In February 2010, staff at Mount Rushmore National Memorial requested assistance from the Midwest Regional Office. The park asked the regional office to help prepare a plan to mitigate the impacts of a potential mountain pine beetle infestation and to reduce the crown fire potential at the memorial. The plan was completed by a small group of specialists with input from memorial staff, the Black Hills National Forest, and other local stakeholders.

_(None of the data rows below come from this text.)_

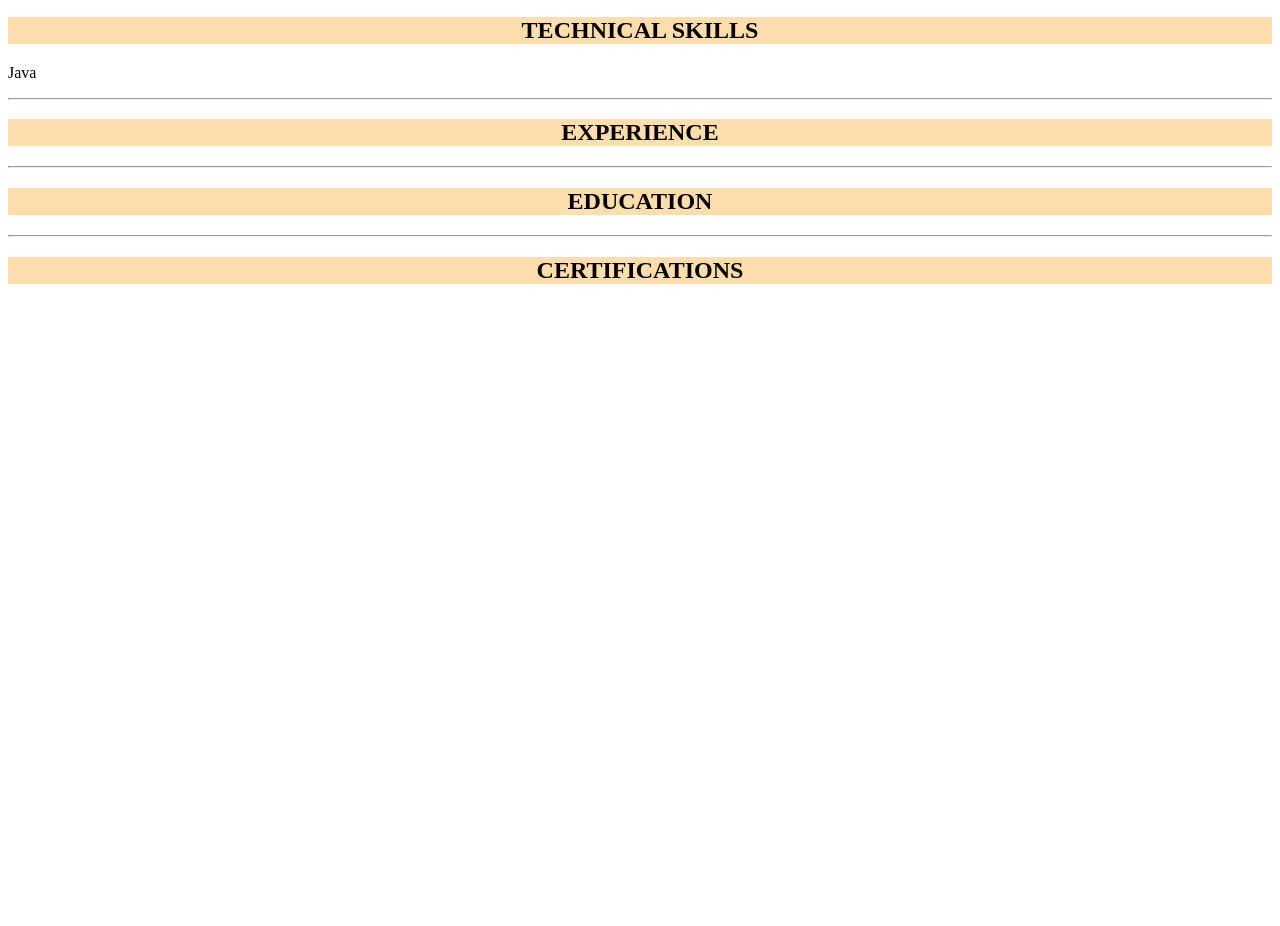
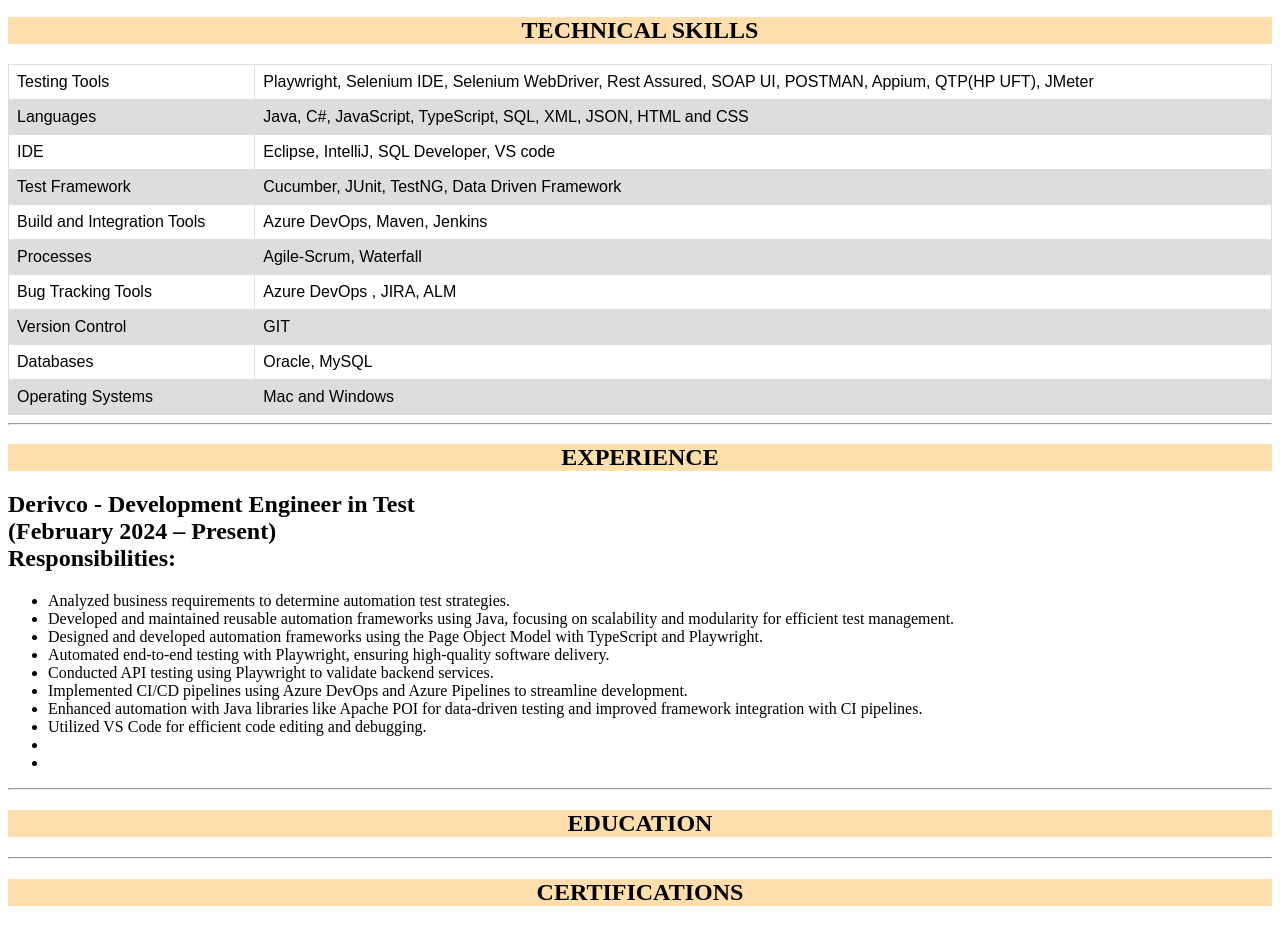
Before and after one commit to raj-dhakal/portfolio, a plain HTML site: page index.html in a window 1280 px wide. Shown: the part 520-1446 px from the top of the page. Before the commit the page ends 824 px from the top, so only its background shows below. Drawn offline with Linux system fonts and the light colour scheme.

Commit message:
Added TEchnical skills

```diff
--- a/index.html
+++ b/index.html
@@ -34,11 +34,71 @@
     </div>
     <hr />
     <div> <h2 class="middle">TECHNICAL SKILLS</h2>
-        <P>Java</P>
+        <table>
+            <tr>
+              <td>Testing Tools</th>
+              <td>Playwright, Selenium IDE, Selenium WebDriver, Rest Assured, SOAP UI, POSTMAN, Appium, QTP(HP UFT), JMeter</th>
+            </tr>
+            <tr>
+                <td>Languages</th>
+                <td>Java, C#, JavaScript, TypeScript, SQL, XML, JSON, HTML and CSS</th>
+            </tr>
+            <tr>
+                <td>IDE</th>
+                <td>Eclipse, IntelliJ, SQL Developer, VS code</th>
+            </tr>
+            <tr>
+                <td>Test Framework</th>
+                <td>Cucumber, JUnit, TestNG, Data Driven Framework</th>
+            </tr>
+              <tr>
+                <td>Build and Integration Tools</th>
+                <td>Azure DevOps, Maven, Jenkins</th>
+            </tr>
+            <tr>
+                <td>Processes</th>
+                <td>Agile-Scrum, Waterfall</th>
+            </tr>
+            <tr>
+                <td>Bug Tracking Tools</th>
+                <td>Azure DevOps , JIRA, ALM</th>
+            </tr>
+            <tr>
+                <td>Version Control</th>
+                <td>GIT</th>
+            </tr>
+            <tr>
+                <td>Databases</th>
+                <td>Oracle, MySQL</th>
+            </tr>
+            <tr>
+                <td>Operating Systems</th>
+                <td>Mac and Windows</th>
+            </tr>
+
+          </table>
     </div>
 
     <hr />
     <div><h2 class="middle">EXPERIENCE</h2>
+        <h2>Derivco - Development Engineer in Test <br />
+        (February 2024 – Present) <br/>
+            Responsibilities:
+        </h2>
+
+        <ul>
+            <li>Analyzed business requirements to determine automation test strategies.</li>
+            <li>Developed and maintained reusable automation frameworks using Java, focusing on scalability and modularity for efficient test management.</li>
+            <li>Designed and developed automation frameworks using the Page Object Model with TypeScript and Playwright.</li>
+            <li>Automated end-to-end testing with Playwright, ensuring high-quality software delivery.</li>
+            <li>Conducted API testing using Playwright to validate backend services.</li>
+            <li>Implemented CI/CD pipelines using Azure DevOps and Azure Pipelines to streamline development.</li>
+            <li>Enhanced automation with Java libraries like Apache POI for data-driven testing and improved framework integration with CI pipelines.</li>
+            <li>Utilized VS Code for efficient code editing and debugging.</li>
+            <li></li>
+            <li></li>
+        </ul>
+
     </div>
 
     <hr />
--- a/style.css
+++ b/style.css
@@ -22,3 +22,19 @@ h1{
     background-color:navajowhite;
     text-align: center;
 }
+
+   table {
+          font-family: arial, sans-serif;
+          border-collapse: collapse;
+          width: 100%;
+        }
+
+        td, th {
+          border: 1px solid #dddddd;
+          text-align: left;
+          padding: 8px;
+        }
+
+        tr:nth-child(even) {
+          background-color: #dddddd;
+        }
```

Mount Rushmore National Memorial has an extensive ponderosa pine forest, much of it old-growth, that hasn’t had a landscape-scale fire since 1893. The elimination of fire changed the historically open, heterogeneous forest structure to one that consisted primarily of closed stands with high densities of young trees. Higher tree density and ladder fuels increased the risk of stand-replacing crown fire at the memorial. To reduce the potential for crown fire and mountain pine beetle infestation, two thinning treatments were implemented in the summer and fall of 2010. On the first thin and pile treatment areas nearly all ponderosa pine trees that were six-inches in diameter or less were cut and piled to be burned during the winter. The second treatment included cutting nearly all ponderosa pine trees that were ten-inches in diameter or less and chipping the material on site. More than 500 acres--roughly 43 percent of the memorial--were thinned by mid to late fall 2010. National Park Service vegetation monitoring crews installed forest monitoring plots prior to this project’s implementation and revisited the same plots in summer 2012 to assess the effect on forest structure and to model the effectiveness of the thinning in reducing crown fire potential.
The density of ponderosa pine trees less than seven inches in diameter decreased by an average of 78 percent in the thin and pile treatment unit. The density of ponderosa pine trees less than seven inches in diameter decreased by an average of 87 percent in the thin and chip treatment unit.
Removing most of the smaller trees greatly reduced the potential for a stand-replacing crown fire within the memorial, primarily due to the significant reduction in ladder fuels. Crown fire potential was modeled pre- and post-treatment at the memorial. Initial fire behavior modeling indicated a significant reduction in crown fire as a result of the treatments.
Including areas that were treated between 2003 and 2009, 62 percent of the memorial has now been mechanically thinned. In the thin and pile treatment units, piles were burned during the past two winters on approximately 185 acres of the memorial. Ultimately, it is the hope that these treatments will make the forest more resilient and resistant to infestation of mountain pine beetle, and also expand the opportunities for fire managers to complete prescribed fire treatments at the memorial.
Contact: Dan Swanson, Northern Great Plains fire ecologist
E-Mail: e-mail us
Phone: (605) 745-1172